Gassan is a different story. 月山 is named after itís moon shape. Literally in the middle of nowhere, the valley collects snow all winter long. You canít even get there until they dig the roads out in April! With a lift that is a kilometer long, you can board/ski the valley some years until August even!

But the beauty of Gassan starts where the lift ends. A short walk will bring you to a T-bar that will take you up part of the way of Mt. Ubagadake. Within 20 minutes you are now at the top (1670m), with a 360 degree panoramic view of Mt. Gassan, Mt. Chokai, the Asahi and Iide mountain ranges, and the Sea of Japan. Wow!
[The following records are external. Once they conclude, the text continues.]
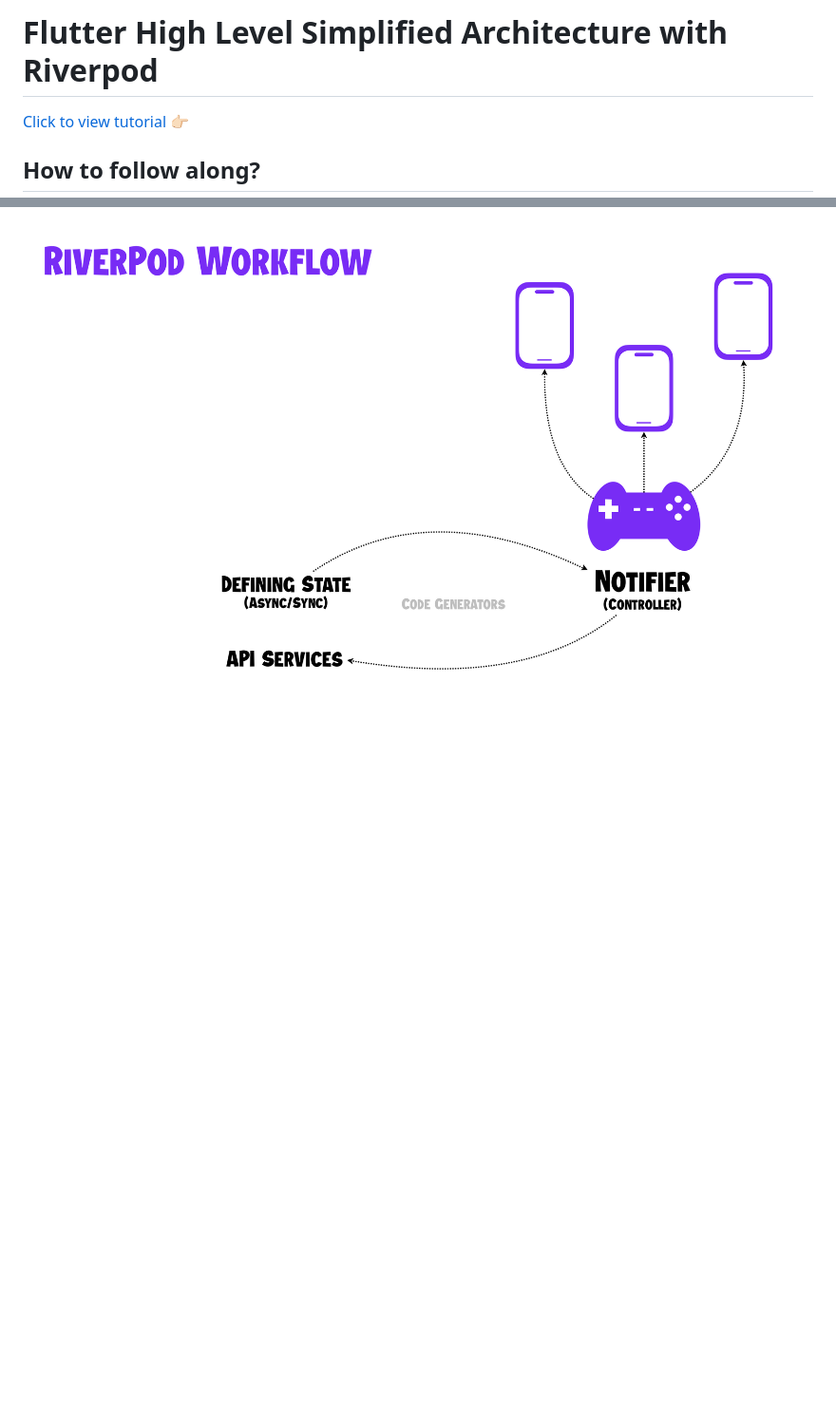
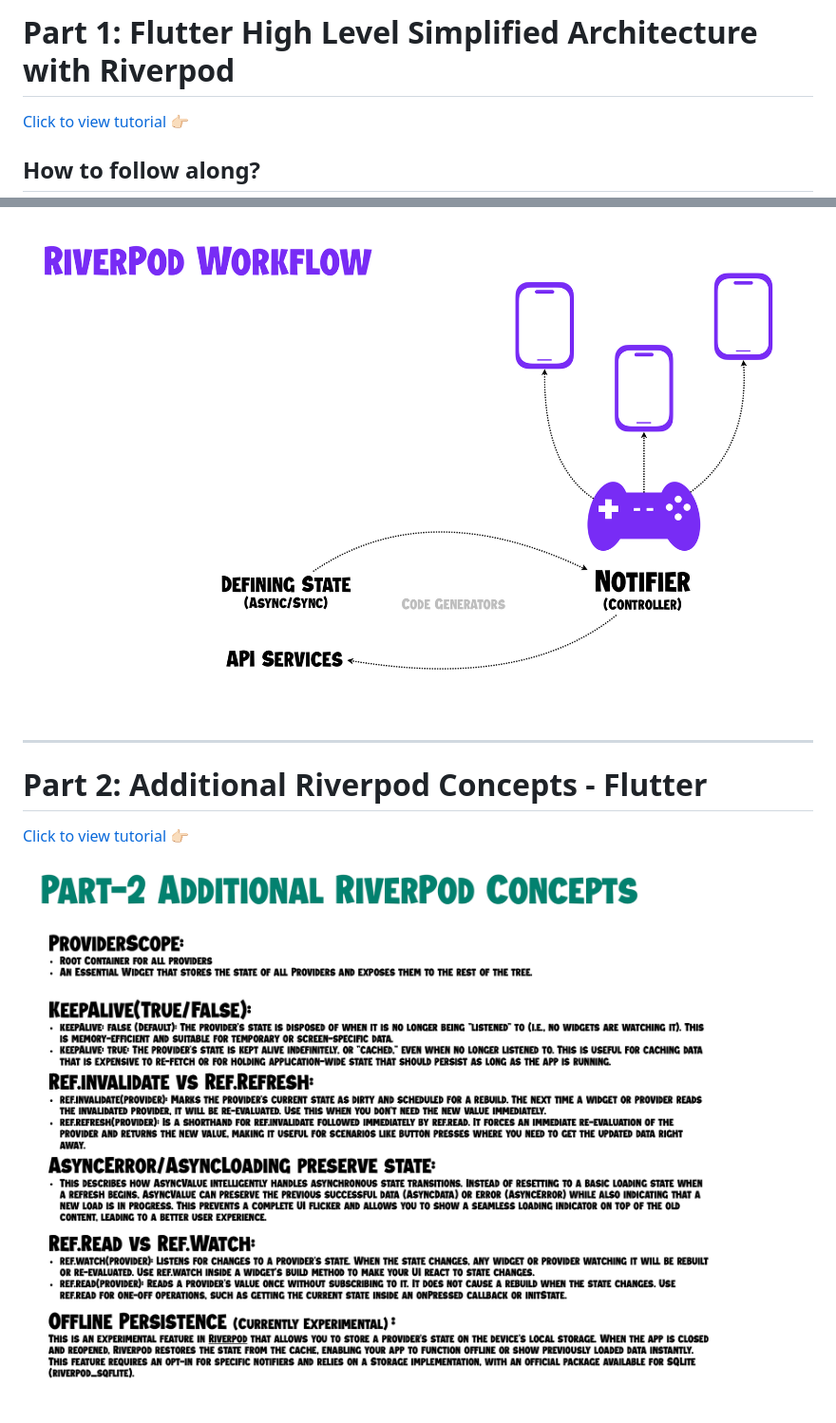
Before and after one commit to wootcot/flutter-youtube-tutorials, a Markdown page: README.md, 2 parts joined by grey strips. Shown: that part at 95% size. GitHub-like rendering; pictures changed too: images/part-2-riverpod-additional-concepts.png (added); blank space fills up the shorter version.

Commit message:
Include Part 2 in readme file.

```diff
--- a/README.md
+++ b/README.md
@@ -1,4 +1,4 @@
-# Flutter High Level Simplified Architecture with Riverpod
+# Part 1: Flutter High Level Simplified Architecture with Riverpod
 
 [Click to view tutorial 👉🏻](https://www.youtube.com/watch?v=gbHj1EkpuIQ&list=PLJDAe6L3tk1up4gebuvNn3xxW8u5kmpoV&index=1)
 
@@ -27,3 +27,11 @@ flutter create --org com.tutorial --description 'your_description' flutter_tutor
 We will convert this workflow into our flutter project.
 
 ![Riverpod Workflow](./images/riverpod-workflow.png)
+
+---
+
+# Part 2: Additional Riverpod Concepts - Flutter
+
+[Click to view tutorial 👉🏻](https://youtu.be/fU15nxFKInA)
+
+![Part 2: Riverpod Additional Concepts](./images/part-2-riverpod-additional-concepts.png)
```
From there you can ski/board back to the lift or continue your pilgrimage. If you look over at Mt. Gassan all you'll see is a white open bowl between you and your goalÖ No trees! After hiking the ridge around to the summit (just over one hour), you can stop at the Dewa sanzan (three mountains of dewa) shrine. From the top of the mountain (1984m), you can go off the back steep bowl or start your way down the front bowl back to the lift. If you go early enough, no later than Golden Week, you can start your journey back from the top of the mountain on your skis/board! The snow melts from the top down and the bottom up.

Access to Mt. Gassan has become so easy with the Gassan Interchange on the Yamagata Expressway, then it's just a 10km drive through the switchbacks to the parking lot. If you go during Golden Week, get there very early or you will have to park part way down the mountain and take the shuttle bus up. The lift is a 15 minute walk from the parking lot.

What You Need

Besides the essentials of backpack, extendable poles, and lots to drink, you want to be more prepared if you are planning to go back country. An emergency snow blanket, extra warm wear, hot thermos, food, whistle, compass, map, transceiver, (cell phones don't always work in the mountains, but bring one anyway), beacon, probe and shovel to name a few things.

Hydrating yourself before, during, and after hiking is essential. Sunglasses work better than goggles when climbing, as goggles tend to fog up. You will also need to make arrangements to leave a vehicle in the back of Hakkoda where you are going to come out or see if the hotel or onsen you are staying at would be willing to pick you up. Also, don't forget sunblock and a camera!

What To Expect

Expect the unexpected. Mountain weather is so unpredictable, especially when climbing. Sunshine can turn into zero visibility without warning. Be sure to check the weather report the night or morning before you head off.

In Conclusion

While you do not necessarily need a guide at Gassan, it is highly recommended to have one at Hakkoda! A lot more information about Hakkoda can be found by going to Hakkoda Powder Snow Tours. You also do not need to be an expert skier or boarder to enjoy spring snow! Seeing Japan from the top down instead of from other conventional ways can really give you a new perspective on life!

See you at the top!

About the Author

Simon Bernard is an American who has lived in Aomori for 17 years. A former skier and now a snowboarder of 12 years, he works for local Japanese government offices promoting local tourism and events. Simon is out snowboarding over 100 days each year and has worked to improve the service in, access to, and information about Hakkoda. Any questions about Hakkoda, Gassan, or for those needing English or Japanese speaking guides can be sent to him at